_TASK OBJECTIVE_
Would you copy all lines in the data that contain the word "void"?

══ ENTRIES SUPPLIED

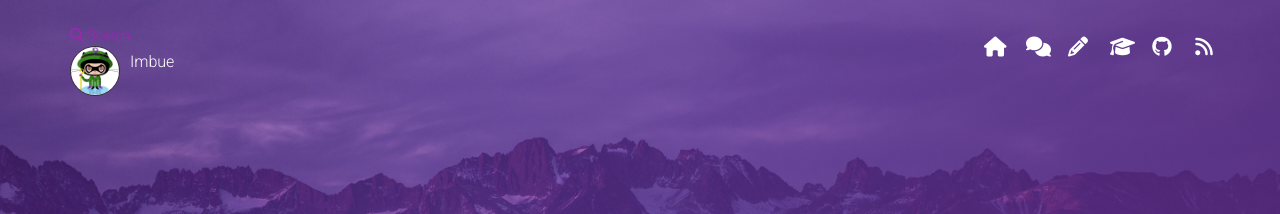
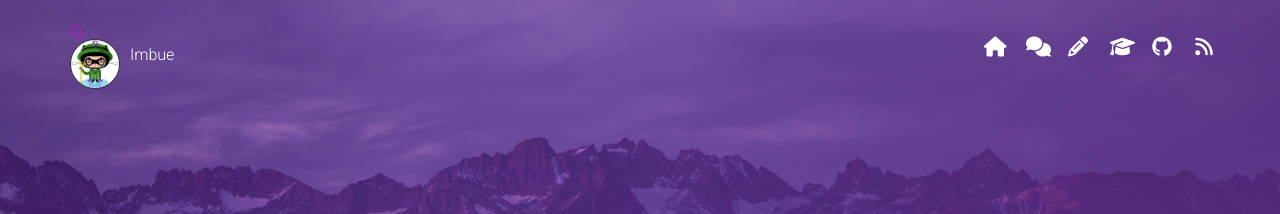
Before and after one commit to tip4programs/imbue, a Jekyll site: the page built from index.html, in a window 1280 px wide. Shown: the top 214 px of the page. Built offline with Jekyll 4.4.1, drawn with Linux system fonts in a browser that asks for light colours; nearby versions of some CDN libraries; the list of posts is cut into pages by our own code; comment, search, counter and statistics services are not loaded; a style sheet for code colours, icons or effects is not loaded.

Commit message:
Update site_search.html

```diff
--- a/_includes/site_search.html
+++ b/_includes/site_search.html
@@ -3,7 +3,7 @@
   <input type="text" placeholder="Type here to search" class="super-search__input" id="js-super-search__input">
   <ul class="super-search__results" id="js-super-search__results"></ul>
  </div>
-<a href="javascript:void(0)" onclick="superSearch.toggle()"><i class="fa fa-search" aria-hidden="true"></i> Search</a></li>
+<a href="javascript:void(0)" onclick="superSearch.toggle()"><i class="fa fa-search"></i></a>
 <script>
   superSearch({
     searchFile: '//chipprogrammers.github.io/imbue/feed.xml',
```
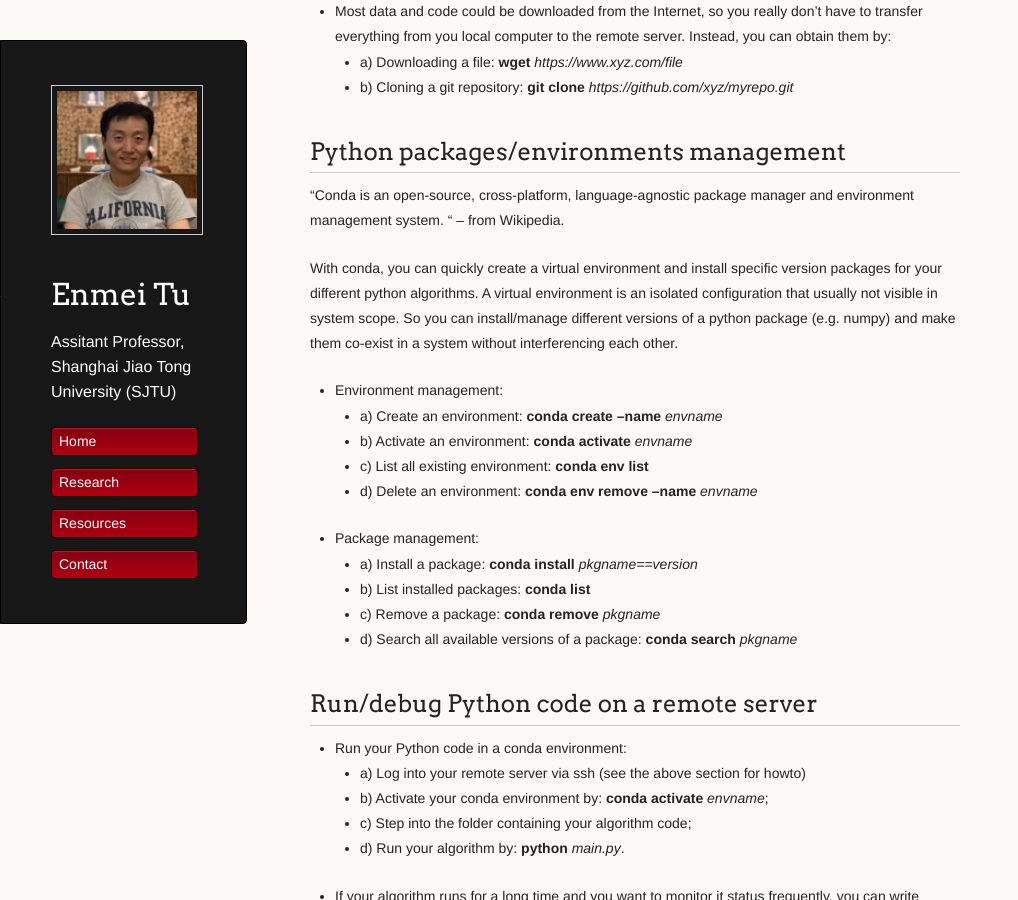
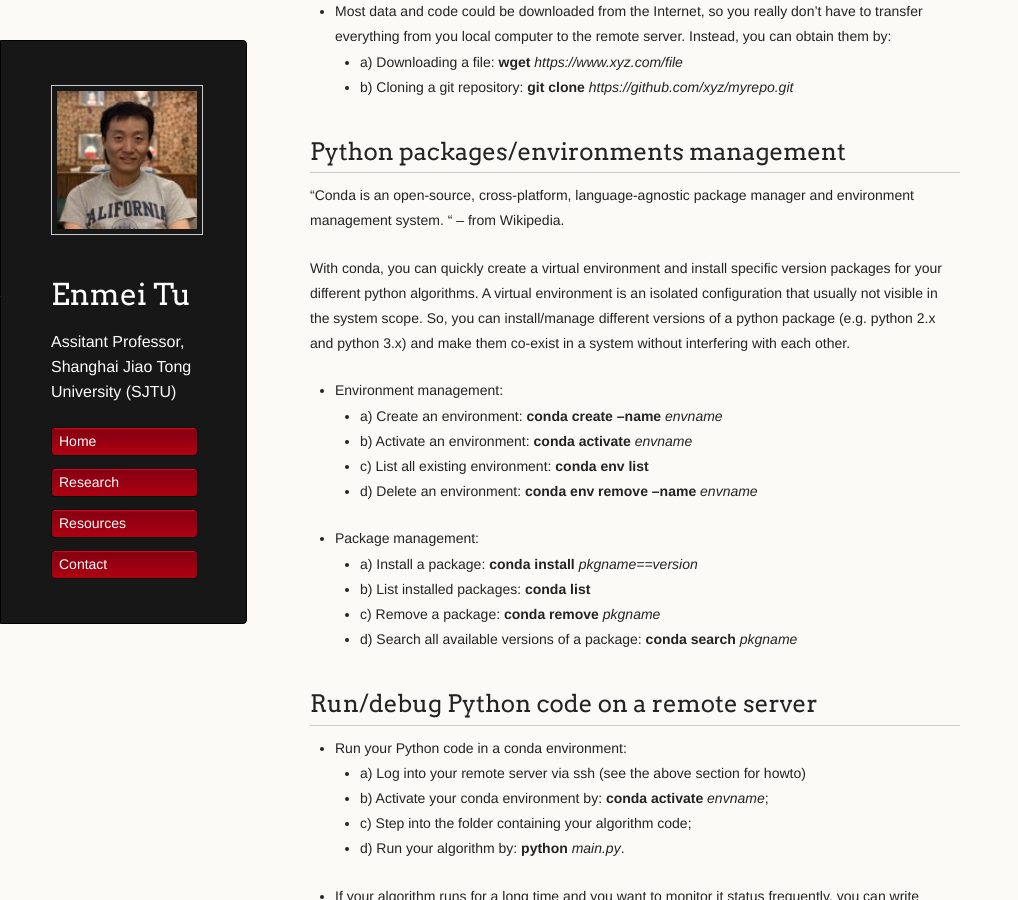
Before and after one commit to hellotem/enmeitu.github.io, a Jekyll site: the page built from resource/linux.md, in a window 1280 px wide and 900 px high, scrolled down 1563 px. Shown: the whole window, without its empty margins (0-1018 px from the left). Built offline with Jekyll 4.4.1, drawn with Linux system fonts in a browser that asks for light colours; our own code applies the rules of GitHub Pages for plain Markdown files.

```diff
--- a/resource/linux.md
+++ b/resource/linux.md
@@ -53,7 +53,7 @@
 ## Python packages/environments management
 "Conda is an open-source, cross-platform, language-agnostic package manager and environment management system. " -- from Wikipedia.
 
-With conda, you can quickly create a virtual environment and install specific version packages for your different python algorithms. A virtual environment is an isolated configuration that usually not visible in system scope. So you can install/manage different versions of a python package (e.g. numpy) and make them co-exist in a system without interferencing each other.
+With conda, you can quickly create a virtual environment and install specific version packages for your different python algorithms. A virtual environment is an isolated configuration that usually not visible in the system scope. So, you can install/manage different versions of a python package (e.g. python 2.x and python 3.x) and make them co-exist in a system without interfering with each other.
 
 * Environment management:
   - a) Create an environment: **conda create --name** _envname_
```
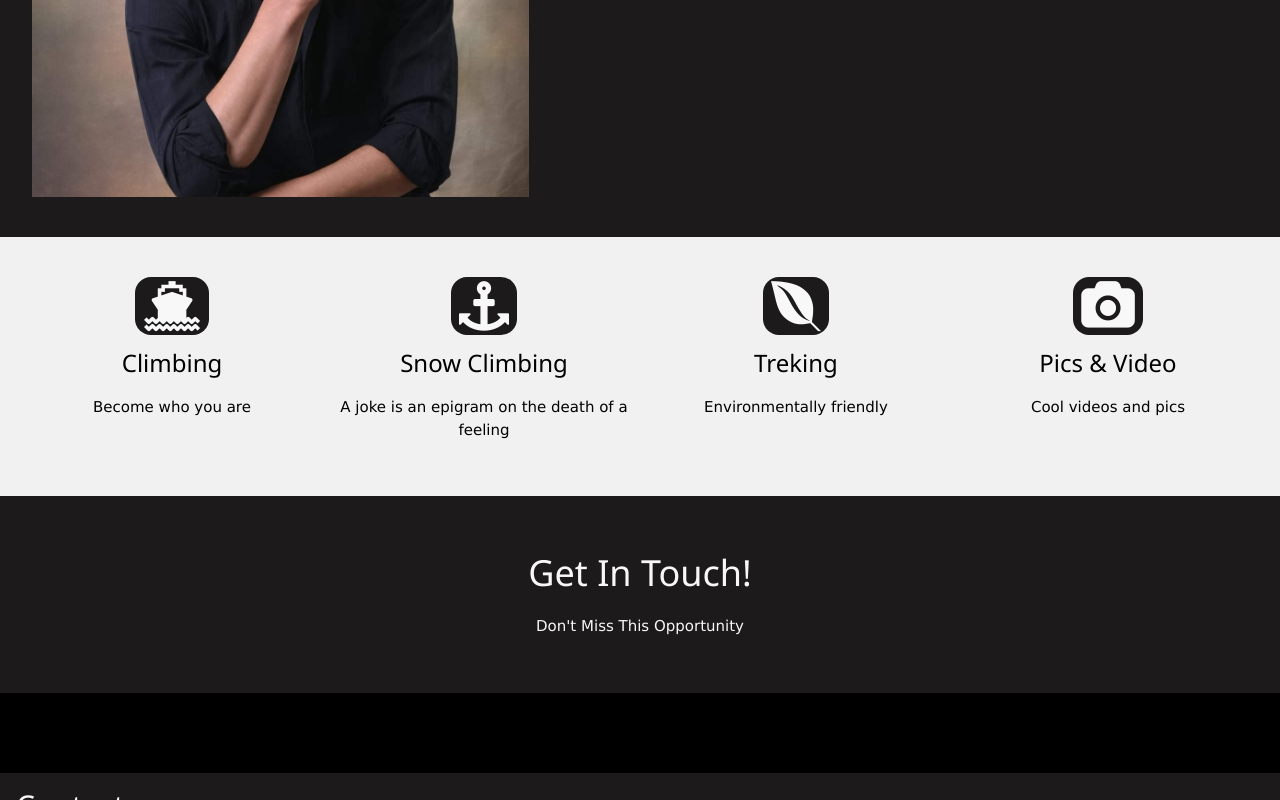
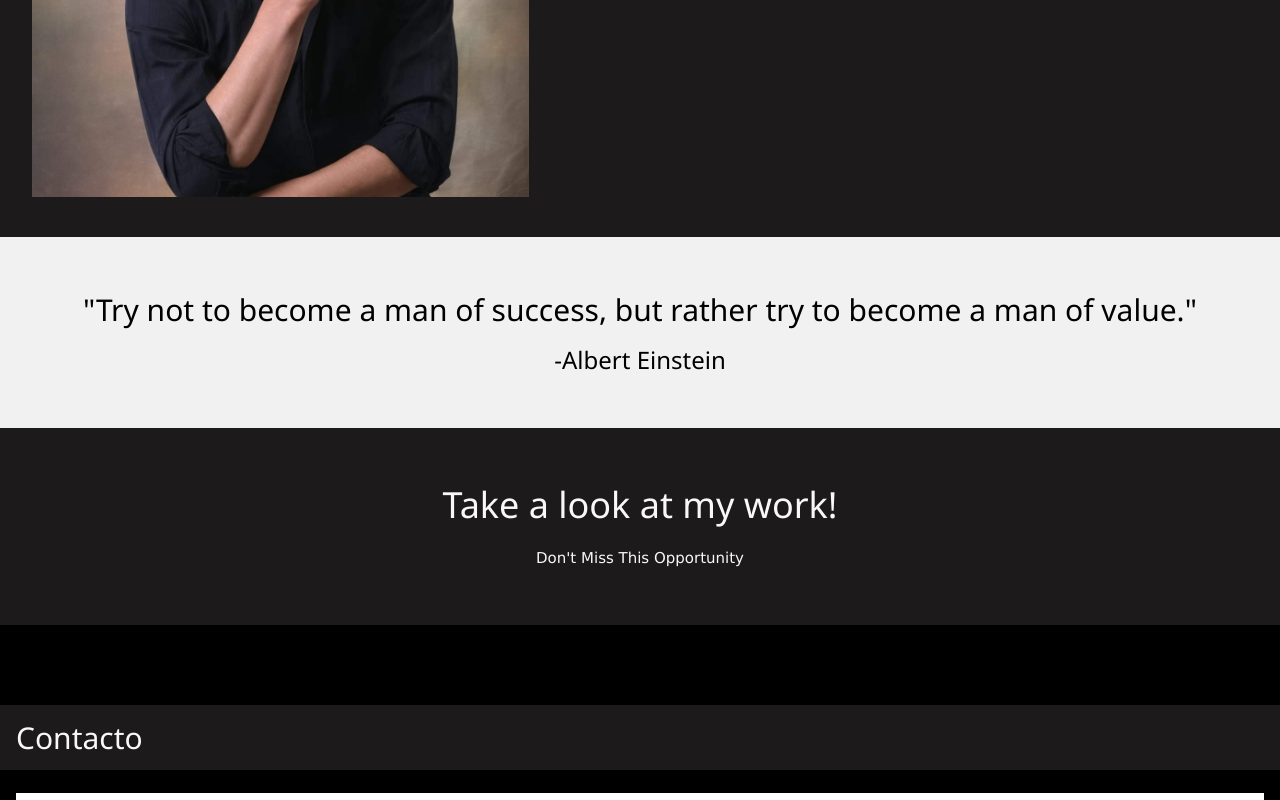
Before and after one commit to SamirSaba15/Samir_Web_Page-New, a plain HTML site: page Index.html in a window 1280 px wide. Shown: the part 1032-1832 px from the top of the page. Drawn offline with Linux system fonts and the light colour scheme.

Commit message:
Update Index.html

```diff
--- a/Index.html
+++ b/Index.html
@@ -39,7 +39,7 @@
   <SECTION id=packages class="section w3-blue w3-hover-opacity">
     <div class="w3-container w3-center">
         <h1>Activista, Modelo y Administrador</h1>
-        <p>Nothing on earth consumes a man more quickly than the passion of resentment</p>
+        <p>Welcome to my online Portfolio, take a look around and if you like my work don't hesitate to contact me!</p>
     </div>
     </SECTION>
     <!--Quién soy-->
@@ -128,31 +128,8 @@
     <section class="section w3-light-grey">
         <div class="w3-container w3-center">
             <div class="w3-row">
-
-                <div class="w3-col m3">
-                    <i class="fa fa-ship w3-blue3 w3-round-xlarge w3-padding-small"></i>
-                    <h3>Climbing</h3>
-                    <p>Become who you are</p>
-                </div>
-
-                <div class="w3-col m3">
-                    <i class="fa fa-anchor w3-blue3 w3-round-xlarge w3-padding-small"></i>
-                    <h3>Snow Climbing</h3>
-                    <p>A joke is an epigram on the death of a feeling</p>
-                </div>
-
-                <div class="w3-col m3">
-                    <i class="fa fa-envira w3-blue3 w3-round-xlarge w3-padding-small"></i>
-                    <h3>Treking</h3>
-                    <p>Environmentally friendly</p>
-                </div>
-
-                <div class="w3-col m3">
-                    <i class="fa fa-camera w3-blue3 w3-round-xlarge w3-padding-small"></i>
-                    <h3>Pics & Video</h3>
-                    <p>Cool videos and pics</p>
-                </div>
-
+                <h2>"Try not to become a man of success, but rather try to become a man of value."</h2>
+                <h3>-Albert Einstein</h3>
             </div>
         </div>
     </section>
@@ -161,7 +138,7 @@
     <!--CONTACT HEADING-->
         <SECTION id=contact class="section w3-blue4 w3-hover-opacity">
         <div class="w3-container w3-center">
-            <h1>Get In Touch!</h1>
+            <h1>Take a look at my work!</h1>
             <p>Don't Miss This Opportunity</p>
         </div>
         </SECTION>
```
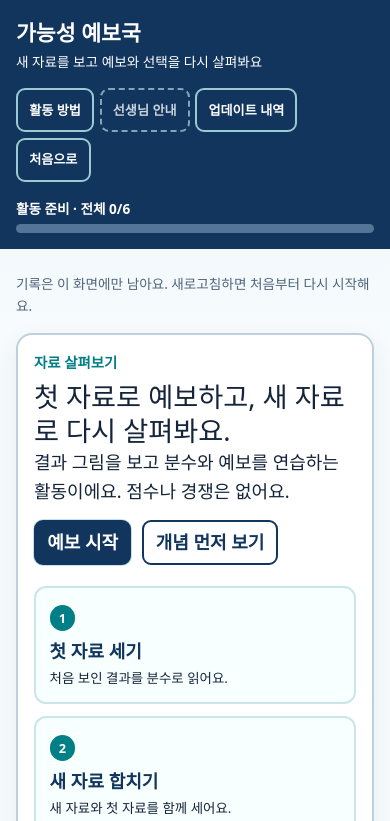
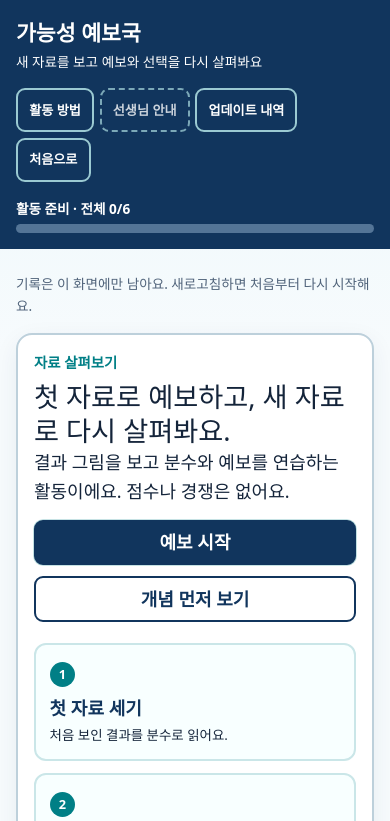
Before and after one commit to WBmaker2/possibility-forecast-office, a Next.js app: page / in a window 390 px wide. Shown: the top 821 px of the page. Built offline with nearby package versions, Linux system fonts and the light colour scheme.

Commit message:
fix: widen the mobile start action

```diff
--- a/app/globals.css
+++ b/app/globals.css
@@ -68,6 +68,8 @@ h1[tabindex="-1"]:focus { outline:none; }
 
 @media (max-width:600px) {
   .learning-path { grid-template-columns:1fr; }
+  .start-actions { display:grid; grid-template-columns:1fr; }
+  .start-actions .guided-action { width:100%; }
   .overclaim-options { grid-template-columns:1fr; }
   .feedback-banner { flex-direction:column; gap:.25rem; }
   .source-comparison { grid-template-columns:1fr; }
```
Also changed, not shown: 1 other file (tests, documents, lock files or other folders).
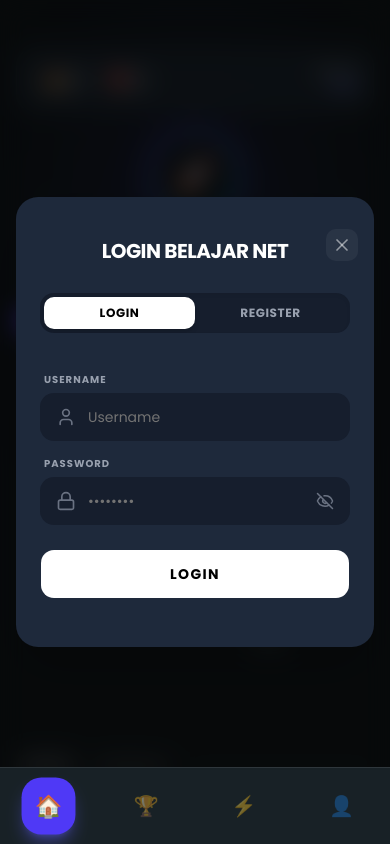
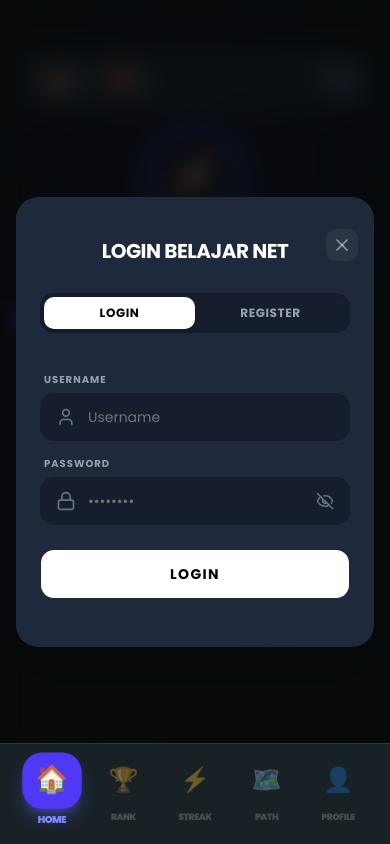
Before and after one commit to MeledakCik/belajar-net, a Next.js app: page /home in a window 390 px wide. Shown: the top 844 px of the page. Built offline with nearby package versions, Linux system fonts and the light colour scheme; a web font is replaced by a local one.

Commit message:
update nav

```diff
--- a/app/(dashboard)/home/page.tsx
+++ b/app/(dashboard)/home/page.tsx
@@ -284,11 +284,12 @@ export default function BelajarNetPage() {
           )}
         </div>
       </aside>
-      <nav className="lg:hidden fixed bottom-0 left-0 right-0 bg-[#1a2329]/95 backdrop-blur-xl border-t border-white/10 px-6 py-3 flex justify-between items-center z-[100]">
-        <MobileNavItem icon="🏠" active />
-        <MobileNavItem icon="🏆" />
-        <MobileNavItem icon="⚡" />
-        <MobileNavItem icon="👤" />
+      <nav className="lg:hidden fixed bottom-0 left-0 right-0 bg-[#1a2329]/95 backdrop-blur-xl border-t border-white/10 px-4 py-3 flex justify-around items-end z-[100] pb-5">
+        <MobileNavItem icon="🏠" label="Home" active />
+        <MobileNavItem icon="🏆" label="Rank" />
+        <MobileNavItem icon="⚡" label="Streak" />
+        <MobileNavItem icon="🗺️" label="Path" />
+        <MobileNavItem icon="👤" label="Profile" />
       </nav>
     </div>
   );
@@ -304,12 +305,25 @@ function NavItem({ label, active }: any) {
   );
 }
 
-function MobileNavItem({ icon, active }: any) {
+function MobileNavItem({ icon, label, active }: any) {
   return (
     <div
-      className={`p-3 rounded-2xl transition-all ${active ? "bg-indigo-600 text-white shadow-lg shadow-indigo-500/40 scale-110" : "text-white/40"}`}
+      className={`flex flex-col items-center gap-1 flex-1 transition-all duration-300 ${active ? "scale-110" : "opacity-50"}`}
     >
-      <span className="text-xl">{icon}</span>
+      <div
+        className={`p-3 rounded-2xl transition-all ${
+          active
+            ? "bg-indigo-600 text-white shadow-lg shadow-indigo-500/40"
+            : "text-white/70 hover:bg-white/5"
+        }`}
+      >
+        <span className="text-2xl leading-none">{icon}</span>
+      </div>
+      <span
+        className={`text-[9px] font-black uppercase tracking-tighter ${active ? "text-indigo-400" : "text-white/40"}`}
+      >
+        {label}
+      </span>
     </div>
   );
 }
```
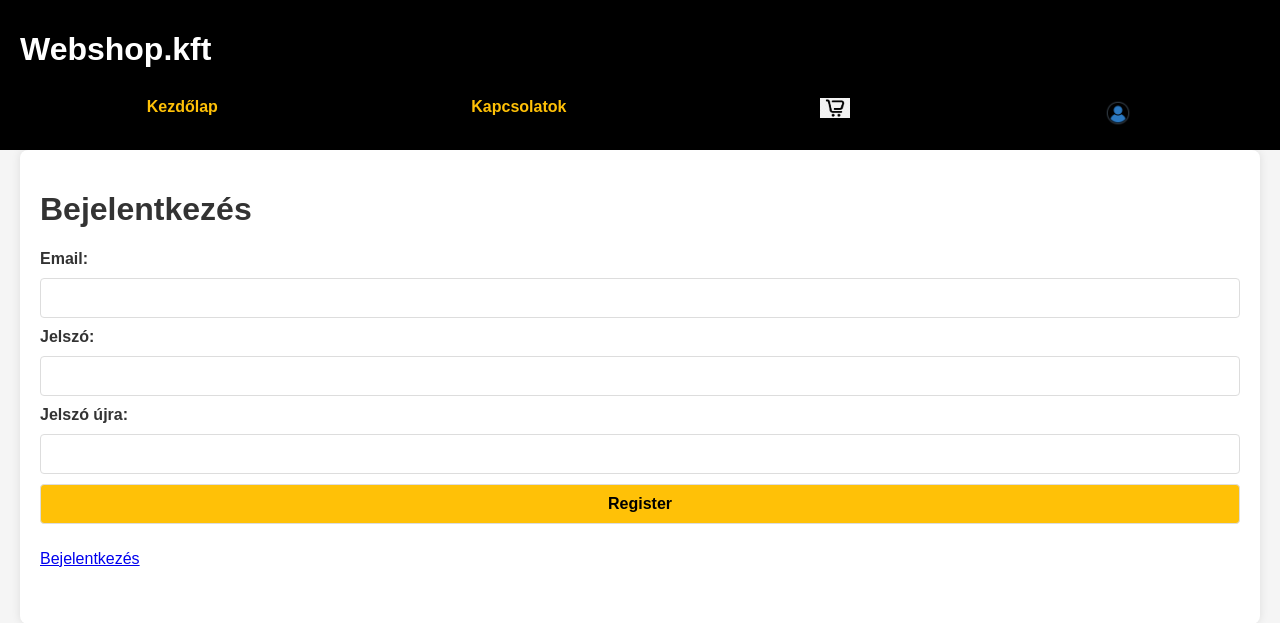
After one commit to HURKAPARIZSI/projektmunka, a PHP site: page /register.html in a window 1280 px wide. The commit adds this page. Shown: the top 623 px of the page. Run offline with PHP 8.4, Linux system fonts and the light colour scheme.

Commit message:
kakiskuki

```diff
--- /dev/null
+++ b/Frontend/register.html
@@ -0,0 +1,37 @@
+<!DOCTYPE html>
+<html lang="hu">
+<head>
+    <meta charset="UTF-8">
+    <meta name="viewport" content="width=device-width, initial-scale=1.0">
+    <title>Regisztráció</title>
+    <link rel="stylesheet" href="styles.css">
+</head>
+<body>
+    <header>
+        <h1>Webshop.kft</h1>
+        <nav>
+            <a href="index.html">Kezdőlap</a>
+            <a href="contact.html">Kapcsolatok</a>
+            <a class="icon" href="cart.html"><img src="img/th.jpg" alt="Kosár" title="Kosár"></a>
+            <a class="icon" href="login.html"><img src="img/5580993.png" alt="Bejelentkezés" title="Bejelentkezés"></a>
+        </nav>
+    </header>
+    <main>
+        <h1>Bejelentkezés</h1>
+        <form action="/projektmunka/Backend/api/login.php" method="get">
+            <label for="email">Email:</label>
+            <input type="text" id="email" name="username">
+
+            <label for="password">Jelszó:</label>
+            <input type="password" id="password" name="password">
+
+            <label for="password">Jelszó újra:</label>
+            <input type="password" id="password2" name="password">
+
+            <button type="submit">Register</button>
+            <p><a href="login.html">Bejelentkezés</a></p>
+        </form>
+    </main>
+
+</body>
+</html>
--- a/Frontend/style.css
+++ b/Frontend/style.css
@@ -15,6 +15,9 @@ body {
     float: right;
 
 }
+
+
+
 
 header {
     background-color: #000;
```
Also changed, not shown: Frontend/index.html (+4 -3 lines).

════

_TASK ANSWER_
-<a href="javascript:void(0)" onclick="superSearch.toggle()"><i class="fa fa-search" aria-hidden="true"></i> Search</a></li>
+<a href="javascript:void(0)" onclick="superSearch.toggle()"><i class="fa fa-search"></i></a>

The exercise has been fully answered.